If you look past the advertising message in this commercial jingle from Indian mobile operator Idea Cellular, where a man in the crowd replays a past political campaign showing a different promise, you will realise it captures a very important reality in the recent Indian elections, dubbed the country’s first social-media elections. It shows that campaign strategies that may have worked successfully in the past to win the support of the electorate are no longer valid in the age of information, where those with access to technology have become a lot more cynical about the way they absorb the knowledge they are presented with, and are not shy about sharing their political opinions.
This reality holds water not only for politicians but also for brands and the way they communicate with their new-age, tech savvy customers.
The building blocks of new-age communication
To effectively communicate with customers today, brands must build their communication strategies on three assumptions about the people they’re trying to reach. First, they must assume the average customer has access to a smartphone or smart device, if not they will have so within the next two to three years. Second, they have some form of presence on social media or will have so within the next two years. And lastly, they utilise social media most frequently on their smartphones and devices to plug into the information stream.
Based on these assumptions, the challenge for brands is to rapidly find ways to effectively grow their presence in that crucial sphere where social, commerce and mobile intersect, to be able to engage with today’s customers, most of whom belong to the Internet generation.
One great example I saw recently of brands cleverly utilising the social and mobile space to engage with their users is Tencent’s WeChat. They have recently deployed virtual “ang pows”—red envelopes used to give or receive money, most commonly during the Chinese New Year—on their platform that allow users to send money to their contacts. They have even gamified the process by randomising the payments, which gives each user a different sum at any one time.
Effective use of social and mobile like this gives users a reason to stay on the platform, interact with one another, and pay for services on the other side of the screen. It is a win-win situation for a brand like Tencent, which has successfully enticed users to put money in its social-media platform WeChat. Once it is there, it can be utilised as payment for other services offered by Tencent, thus keeping the money in the system.
Thriving in a world of ‘Mobiquity’
Tencent is one of the many examples of brands engaging customers in non-orthodox ways across various platforms—most commonly over mobile.
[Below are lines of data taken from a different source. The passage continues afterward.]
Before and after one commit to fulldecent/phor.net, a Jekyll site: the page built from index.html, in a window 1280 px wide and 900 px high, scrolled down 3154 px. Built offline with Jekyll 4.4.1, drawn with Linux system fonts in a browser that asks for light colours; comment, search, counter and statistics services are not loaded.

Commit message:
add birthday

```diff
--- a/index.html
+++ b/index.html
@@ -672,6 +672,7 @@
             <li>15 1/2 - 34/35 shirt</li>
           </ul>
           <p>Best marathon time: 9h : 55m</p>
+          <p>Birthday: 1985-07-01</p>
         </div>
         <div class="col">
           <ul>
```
I believe this trend will accelerate within the next 12 months as we are living in what I call a world of 'Mobiquity'.
Mobiquity refers to a brand’s ability to use the mobile and social platforms simultaneously, by leveraging on their utility and ubiquitous presence and technologically advanced handsets, resulting in effective communication with customers. As a result of the proliferation and widespread availability of internet-connected mobile devices around the world, Mobiquity is on the rise. According to Cisco, by 2017 there will be more than 10 billion mobile-ready devices/connections, including more than 1.7 billion machine-to-machine connections.
Accurately pinpointing how technology will change in the next five years is always next to impossible. Yet there are many ideas and trends that act as markers to give an indication of where technology is heading. This gives brands some guidelines to prepare for the next wave of technology deluge.
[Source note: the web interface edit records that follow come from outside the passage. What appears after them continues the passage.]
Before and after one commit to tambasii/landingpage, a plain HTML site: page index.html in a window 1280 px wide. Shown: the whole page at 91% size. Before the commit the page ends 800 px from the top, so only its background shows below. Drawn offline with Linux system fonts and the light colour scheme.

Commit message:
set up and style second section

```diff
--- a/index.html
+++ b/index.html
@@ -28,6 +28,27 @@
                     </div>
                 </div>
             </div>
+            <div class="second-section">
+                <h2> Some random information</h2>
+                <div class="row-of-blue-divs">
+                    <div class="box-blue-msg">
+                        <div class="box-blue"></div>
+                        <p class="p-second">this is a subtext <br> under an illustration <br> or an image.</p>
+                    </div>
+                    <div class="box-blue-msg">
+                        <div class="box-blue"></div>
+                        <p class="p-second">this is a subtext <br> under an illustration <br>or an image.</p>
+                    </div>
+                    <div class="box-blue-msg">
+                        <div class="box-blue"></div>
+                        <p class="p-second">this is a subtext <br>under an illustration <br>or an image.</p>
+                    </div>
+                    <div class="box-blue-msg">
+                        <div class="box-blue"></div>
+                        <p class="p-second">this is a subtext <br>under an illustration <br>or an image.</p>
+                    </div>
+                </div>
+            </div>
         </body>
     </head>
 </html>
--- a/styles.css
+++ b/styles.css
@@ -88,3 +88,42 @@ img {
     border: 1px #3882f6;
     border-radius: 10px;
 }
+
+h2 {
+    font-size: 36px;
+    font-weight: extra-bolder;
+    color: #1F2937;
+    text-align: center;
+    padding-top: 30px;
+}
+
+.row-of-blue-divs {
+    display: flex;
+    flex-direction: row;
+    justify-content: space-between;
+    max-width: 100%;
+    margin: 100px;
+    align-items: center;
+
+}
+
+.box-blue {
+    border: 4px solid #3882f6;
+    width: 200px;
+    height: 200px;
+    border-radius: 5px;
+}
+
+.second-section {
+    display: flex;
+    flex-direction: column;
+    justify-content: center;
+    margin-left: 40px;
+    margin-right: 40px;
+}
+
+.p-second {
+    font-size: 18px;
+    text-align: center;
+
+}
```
Based on HootSuite’s analysis of prevalent trends today, there are three key areas brands should consider when determining their long-term strategies.
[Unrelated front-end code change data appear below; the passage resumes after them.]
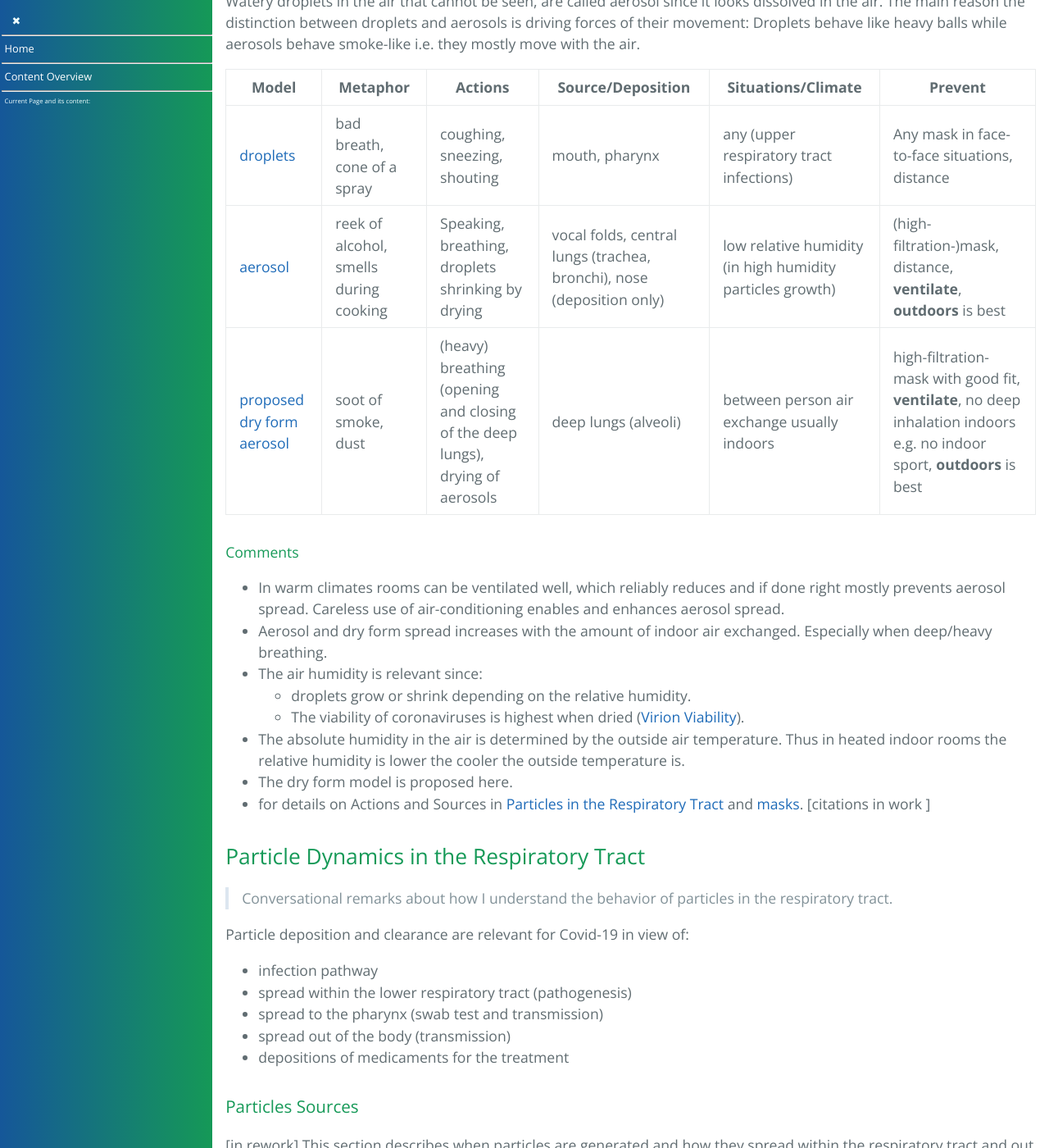
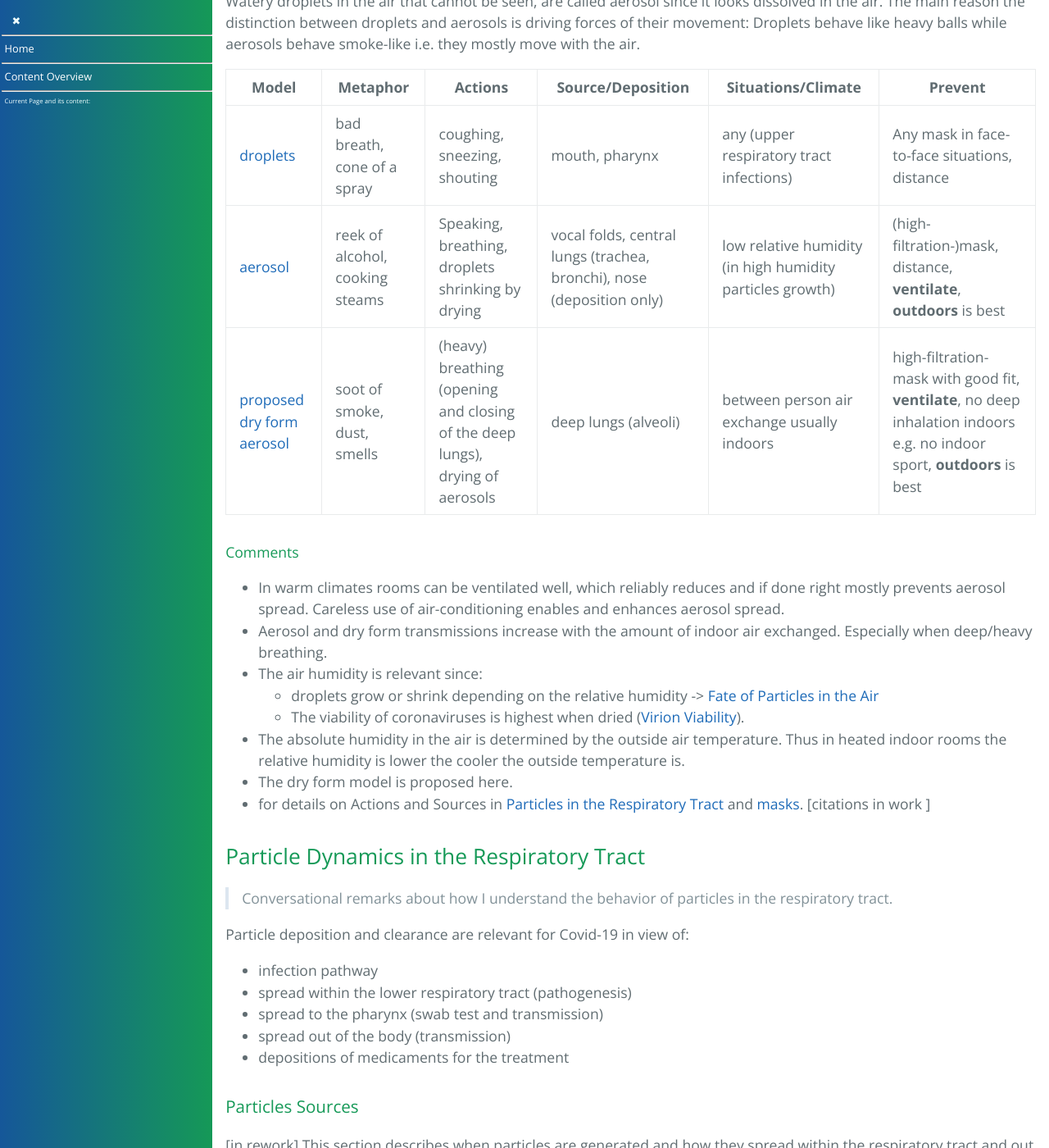
Before and after one commit to forestgrape/coronavirus, a Jekyll site: the page built from 5_epidemiological/transmission.md, in a window 1280 px wide and 1400 px high, scrolled down 4242 px. Shown: the whole window at 82% size. Built offline with Jekyll 4.4.1, drawn with Linux system fonts in a browser that asks for light colours; our own code applies the rules of GitHub Pages for plain Markdown files.

Commit message:
corrected smells by voc behave dry form like

```diff
--- a/5_epidemiological/transmission.md
+++ b/5_epidemiological/transmission.md
@@ -110,7 +110,6 @@ The larger droplets keep their name and are called droplets:
 > in work and in raw form. To be checked for correctness.
 
 
-
 Those particles with a very small S/m ratio will just fall down. For particulates with a large or intermediate S/m ratio stay longer in the air and can be subject to condensation and evaporation. For a certain particle composition there exists a relative humidity at which the evaporation and condensation are in an equilibrium called condeva equilibrium (-> section [Evaporation and Condensation](../9_physics/aggregations_of_atoms.md#condensation-and-evaporation) on the page [Aggregation of Atoms](../9_physics/aggregations_of_atoms.md))
 
 if S/m ratio small => fall down
@@ -140,15 +139,15 @@ Watery droplets in the air that cannot be seen, are called aerosol since it look
 Model | Metaphor   | Actions | Source/Deposition | Situations/Climate| Prevent
 ------|------------|---------|-------------------|-------------------|----------
 [droplets](#droplets)  | bad breath, cone of a spray |  coughing, sneezing, shouting| mouth, pharynx| any (upper respiratory tract infections)| Any mask in face-to-face situations, distance
-[aerosol](#aerosol)  | reek of alcohol, smells during cooking | Speaking, breathing, droplets shrinking by drying | vocal folds, central lungs (trachea, bronchi), nose (deposition only) | low relative humidity (in high humidity particles growth) | (high-filtration-)mask, distance, **ventilate**, **outdoors** is best
-[proposed dry form aerosol](../5_epidemiological/dry_form_transmission.md) | soot of smoke, dust   | (heavy) breathing (opening and closing of the deep lungs), drying of aerosols| deep lungs (alveoli)  | between person air exchange usually indoors| high-filtration-mask with good fit, **ventilate**, no deep inhalation indoors e.g. no indoor sport, **outdoors** is best
+[aerosol](#aerosol)  | reek of alcohol, cooking steams| Speaking, breathing, droplets shrinking by drying | vocal folds, central lungs (trachea, bronchi), nose (deposition only) | low relative humidity (in high humidity particles growth) | (high-filtration-)mask, distance, **ventilate**, **outdoors** is best
+[proposed dry form aerosol](../5_epidemiological/dry_form_transmission.md) | soot of smoke, dust, smells   | (heavy) breathing (opening and closing of the deep lungs), drying of aerosols| deep lungs (alveoli)  | between person air exchange usually indoors| high-filtration-mask with good fit, **ventilate**, no deep inhalation indoors e.g. no indoor sport, **outdoors** is best
 
 
 #### Comments
 * In warm climates rooms can be ventilated well, which reliably reduces and if done right mostly prevents aerosol spread. Careless use of air-conditioning enables and enhances aerosol spread.
-* Aerosol and dry form spread increases with the amount of indoor air exchanged. Especially when deep/heavy breathing.
+* Aerosol and dry form transmissions increase with the amount of indoor air exchanged. Especially when deep/heavy breathing.
 * The air humidity is relevant since:
-  * droplets grow or shrink depending on the relative humidity.
+  * droplets grow or shrink depending on the relative humidity -> [Fate of Particles in the Air](#the-fate-of-particles-in-the-air)
   * The viability of coronaviruses is highest when dried ([Virion Viability](../2_biological/virion_viability.md)).
 * The absolute humidity in the air is determined by the outside air temperature. Thus in heated indoor rooms the relative humidity is lower the cooler the outside temperature is.
 * The dry form model is proposed here.
```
- First, mobile is a disruptive technology with immense potential but currently remains underused in Asia despite strong growth numbers. This implies there are widespread potentials and many first-mover advantages for brands that are willing to take the plunge and develop a dynamic mobile-social strategy in the region.
- Next, to communicate, brands must go mobile at some point down the road. However, their mobile brand has to be near identical to their overall, orthodox brand image.
- Lastly, authentic, immersive, and relevant content is key to creating brand advocacy and engagement.
The 'Mobiquitous' world holds plenty of opportunities for brands and those bold enough to seize them will go a long way in solidifying their long-term strategies for survival and growth.
Ken Mandel is managing director, Asia Pacific, for HootSuite